───── Records supplied

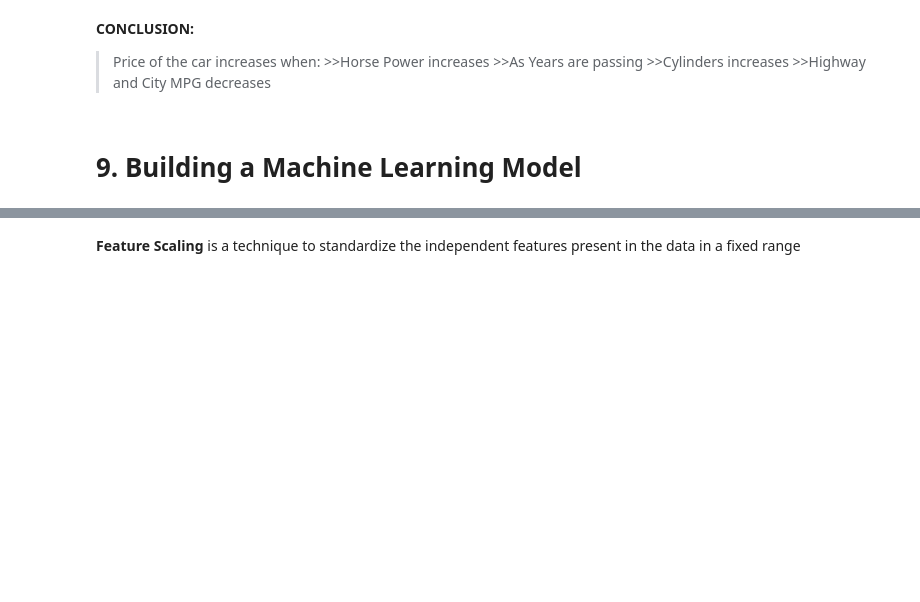
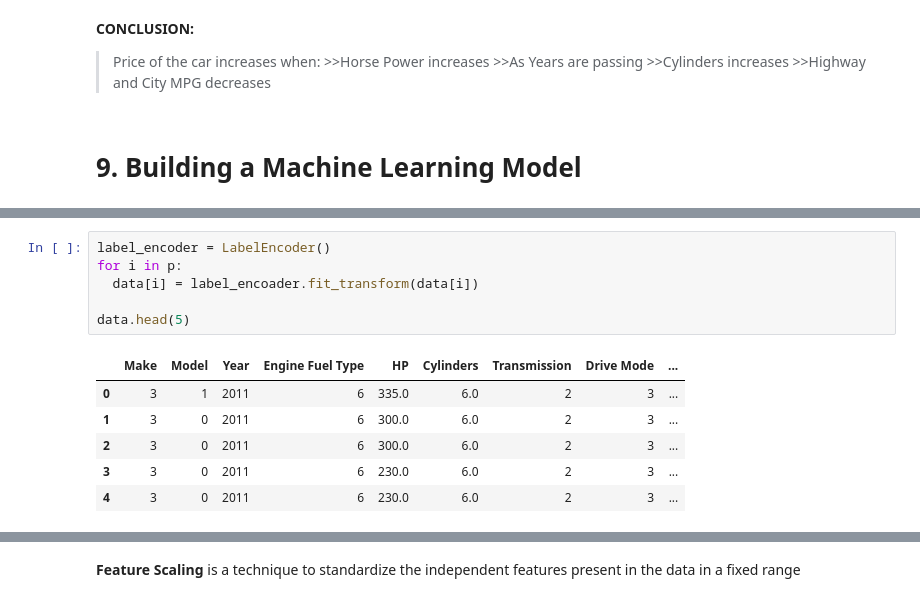
Before and after one commit to pranav-2410/Exploratory-data-analysis-of-car-features, a Jupyter notebook: Project_ML.ipynb, the cells around one changed output, grey strips where cells are left out. Drawn from its saved outputs; the diff is of its cells as text; blank space fills up the shorter version.

```diff
--- a/Project_ML.ipynb
+++ b/Project_ML.ipynb
@@ -530,0 +548,13 @@ from sklearn import metrics                                 #It is used for anal
+# %%
+label_encoder = LabelEncoder()
+for i in p:
+  data[i] = label_encoader.fit_transform(data[i])
+
+data.head(5)
+# %% [output]
+|  | Make | Model | Year | Engine Fuel Type | HP | Cylinders | Transmission | Drive Mode | ... |
+| 0 | 3 | 1 | 2011 | 6 | 335.0 | 6.0 | 2 | 3 | ... |
+| 1 | 3 | 0 | 2011 | 6 | 300.0 | 6.0 | 2 | 3 | ... |
+| 2 | 3 | 0 | 2011 | 6 | 300.0 | 6.0 | 2 | 3 | ... |
+| 3 | 3 | 0 | 2011 | 6 | 230.0 | 6.0 | 2 | 3 | ... |
+| 4 | 3 | 0 | 2011 | 6 | 230.0 | 6.0 | 2 | 3 | ... |
```
Also changed, not shown: parts of 12 cells of this notebook.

──────────

__Goal of the exercise__:
Omit all images when repeating the data above exactly.

__Answer to this exercise__:
Before and after one commit to pranav-2410/Exploratory-data-analysis-of-car-features, a Jupyter notebook: Project_ML.ipynb, the cells around one changed output, grey strips where cells are left out. Drawn from its saved outputs; the diff is of its cells as text; blank space fills up the shorter version.

```diff
--- a/Project_ML.ipynb
+++ b/Project_ML.ipynb
@@ -530,0 +548,13 @@ from sklearn import metrics                                 #It is used for anal
+# %%
+label_encoder = LabelEncoder()
+for i in p:
+  data[i] = label_encoader.fit_transform(data[i])
+
+data.head(5)
+# %% [output]
+|  | Make | Model | Year | Engine Fuel Type | HP | Cylinders | Transmission | Drive Mode | ... |
+| 0 | 3 | 1 | 2011 | 6 | 335.0 | 6.0 | 2 | 3 | ... |
+| 1 | 3 | 0 | 2011 | 6 | 300.0 | 6.0 | 2 | 3 | ... |
+| 2 | 3 | 0 | 2011 | 6 | 300.0 | 6.0 | 2 | 3 | ... |
+| 3 | 3 | 0 | 2011 | 6 | 230.0 | 6.0 | 2 | 3 | ... |
+| 4 | 3 | 0 | 2011 | 6 | 230.0 | 6.0 | 2 | 3 | ... |
```
Also changed, not shown: parts of 12 cells of this notebook.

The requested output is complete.